__Task__: Please find all lines in the data that hold the string "tittle" and copy them.

__Dataset excerpts__:
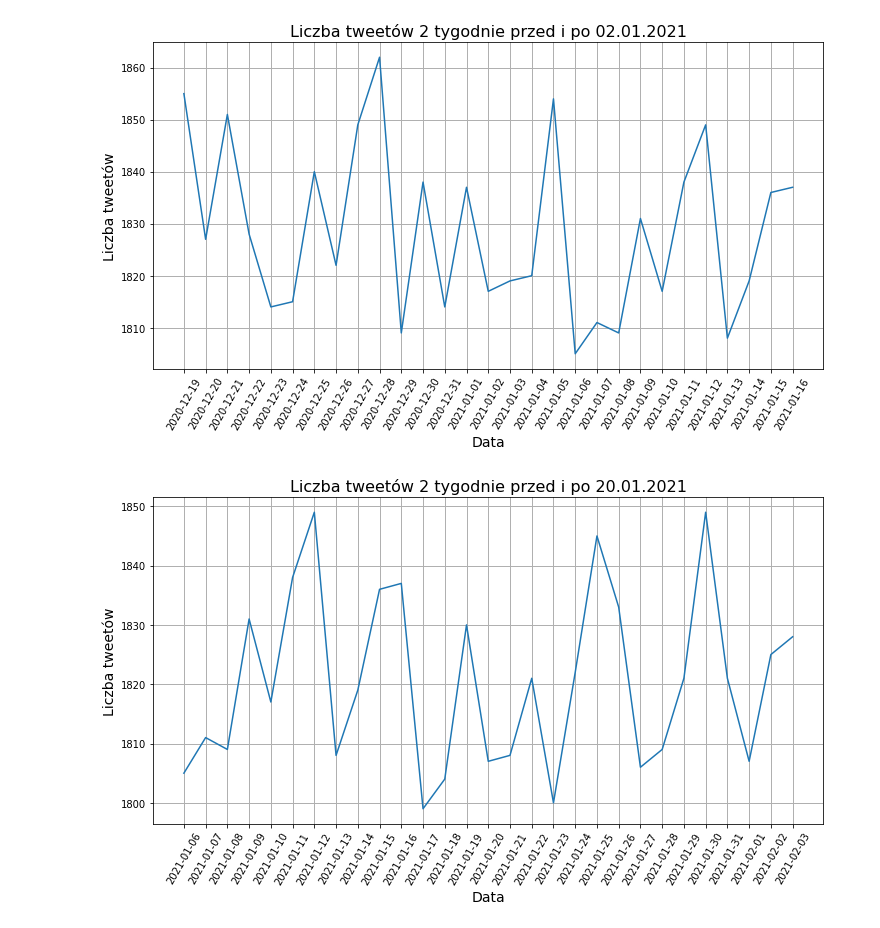
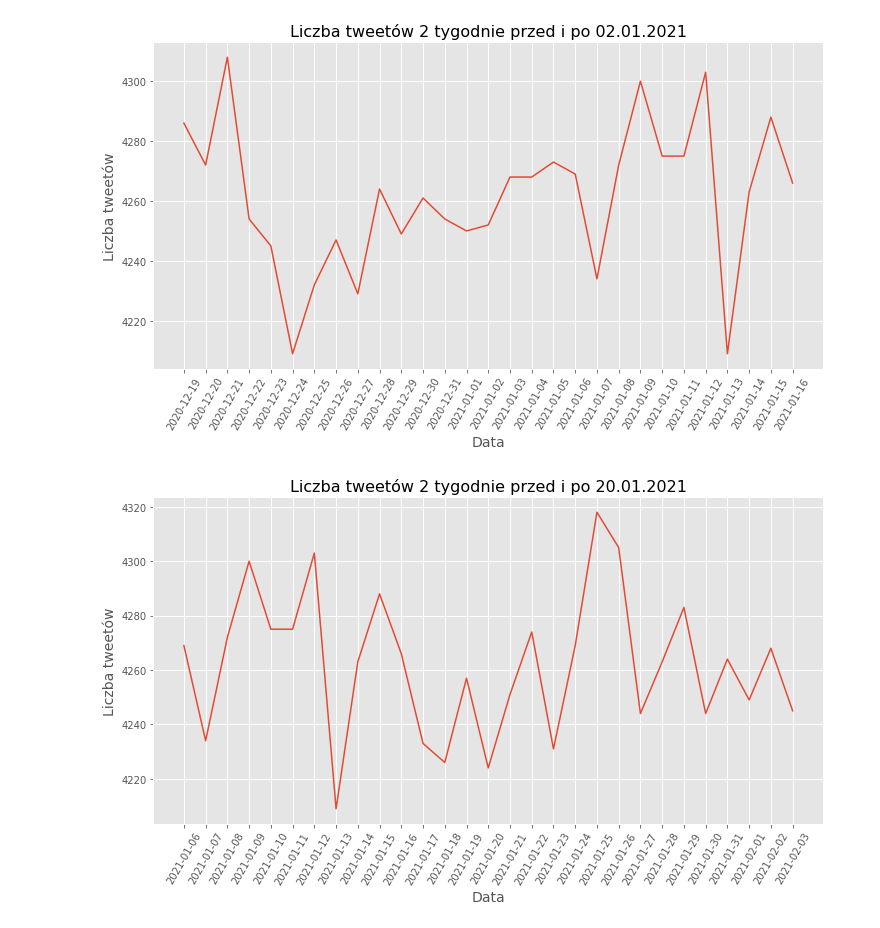
Before and after one commit to piaskowyk/twitter-posts-analysis, a Jupyter notebook: notebooks/3.ipynb, the cells around one changed output. Saved outputs shown, nothing was run; the diff lists cells and outputs as text; code cells hidden in the pictures.

```diff
--- a/notebooks/3.ipynb
+++ b/notebooks/3.ipynb
@@ -14,6 +14,6 @@ connection = psycopg2.connect(
     user="root",
     password="password",
     host="127.0.0.1",
-    port="5432"
+    port="5440"
 )
 db = connection.cursor(cursor_factory=psycopg2.extras.RealDictCursor)
@@ -24,7 +20,8 @@ def getAll(query):
 # %%
-def plot_bar(xs, ys, xlabel, ylabel, tittle, file_name, color="blue"):
+def plot_bar(xs, ys, xlabel, ylabel, tittle, file_name):
     plt.figure(figsize=(12, 6))
     plt.plot(xs, ys)
+    plt.style.use('ggplot')
     plt.ylabel(ylabel, size=14)
     plt.xlabel(xlabel, size=14)
     plt.xticks(xs, rotation=60)
@@ -32,6 +29,10 @@ def plot_bar(xs, ys, xlabel, ylabel, tittle, file_name, color="blue"):
     plt.grid(linestyle='-', linewidth=1)
     plt.savefig(f'images/{file_name}.png')
     plt.show()
+
+def getAll(query):
+    db.execute(query)
+    return pd.DataFrame(data=db.fetchall())
 # %%
 result = getAll(
     """
@@ -109,25 +110,25 @@ having date(created_at) >= date('12.19.2020')
 )
 
 plot_bar(result['Data'], result['Liczba tweetów'], "Data", "Liczba tweetów", "Liczba tweetów 2 tygodnie przed i po 02.01.2021",
-         "liczba-tweetow-dziennie-5")
+         "liczba-tweetow-dziennie-2tyg-02.01.2021")
 # %% [output]
-[figure, old version]
+[figure, new version]
 # %%
 result = getAll(
     """
 select count(*) as "Liczba tweetów", date(created_at) as "Data"
 from tweet
 group by date(created_at), type
 having date(created_at) >= date('01.06.2021')
    and date(created_at) <= date('02.03.2021')
    and type = 1;
    """
 )
 
 plot_bar(result['Data'], result['Liczba tweetów'], "Data", "Liczba tweetów", "Liczba tweetów 2 tygodnie przed i po 20.01.2021",
-         "liczba-tweetow-dziennie-6")
+         "liczba-tweetow-dziennie-2tyg-20.01.2021")
 # %% [output]
-[figure, old version]
+[figure, new version]
 # %%
 result = getAll(
     """
```
Also changed, not shown: parts of 6 cells of this notebook, 44 other files.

__Response below__:
-def plot_bar(xs, ys, xlabel, ylabel, tittle, file_name, color="blue"):
+def plot_bar(xs, ys, xlabel, ylabel, tittle, file_name):
@@ -32,6 +29,10 @@ def plot_bar(xs, ys, xlabel, ylabel, tittle, file_name, color="blue"):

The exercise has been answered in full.